Which Joe gave his name to ‘sloppy joes’? We look at five interesting sandwiches and their lexical origins.
[often as exclamation] Nonsense.
- ‘And, fiddle-de-dee, he doesn't have to worry much about politics, either; some other book can do that.’
- ‘Holding his position firmly near the bottom of the list is Seth and his fiddle-de-dee love songs about Dartmoor.’
- ‘Initially, he worked in the manner of Gainsborough, but slowly developed his own style of conveying nature and humble subjects so as to appear spontaneous and without what he called ‘fal-de-lal or fiddle-de-dee’.’

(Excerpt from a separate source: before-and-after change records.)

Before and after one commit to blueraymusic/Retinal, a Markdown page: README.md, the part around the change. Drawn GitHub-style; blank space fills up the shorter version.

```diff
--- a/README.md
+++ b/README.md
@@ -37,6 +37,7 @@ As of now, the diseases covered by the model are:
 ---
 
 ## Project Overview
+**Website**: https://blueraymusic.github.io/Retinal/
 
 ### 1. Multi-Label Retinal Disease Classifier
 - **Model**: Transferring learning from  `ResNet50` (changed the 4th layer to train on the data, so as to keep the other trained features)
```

- ‘Alice thought she saw a way out of the difficulty this time. ‘If you'll tell me what language fiddle-de-dee is, I'll tell you the French for it!’’
Late 18th century: from fiddle + a reduplication.
We take a look at several popular, though confusing, punctuation marks.
From Afghanistan to Zimbabwe, discover surprising and intriguing language facts from around the globe.
The definitions of ‘buddy’ and ‘bro’ in the OED have recently been revised. We explore their history and increase in popularity.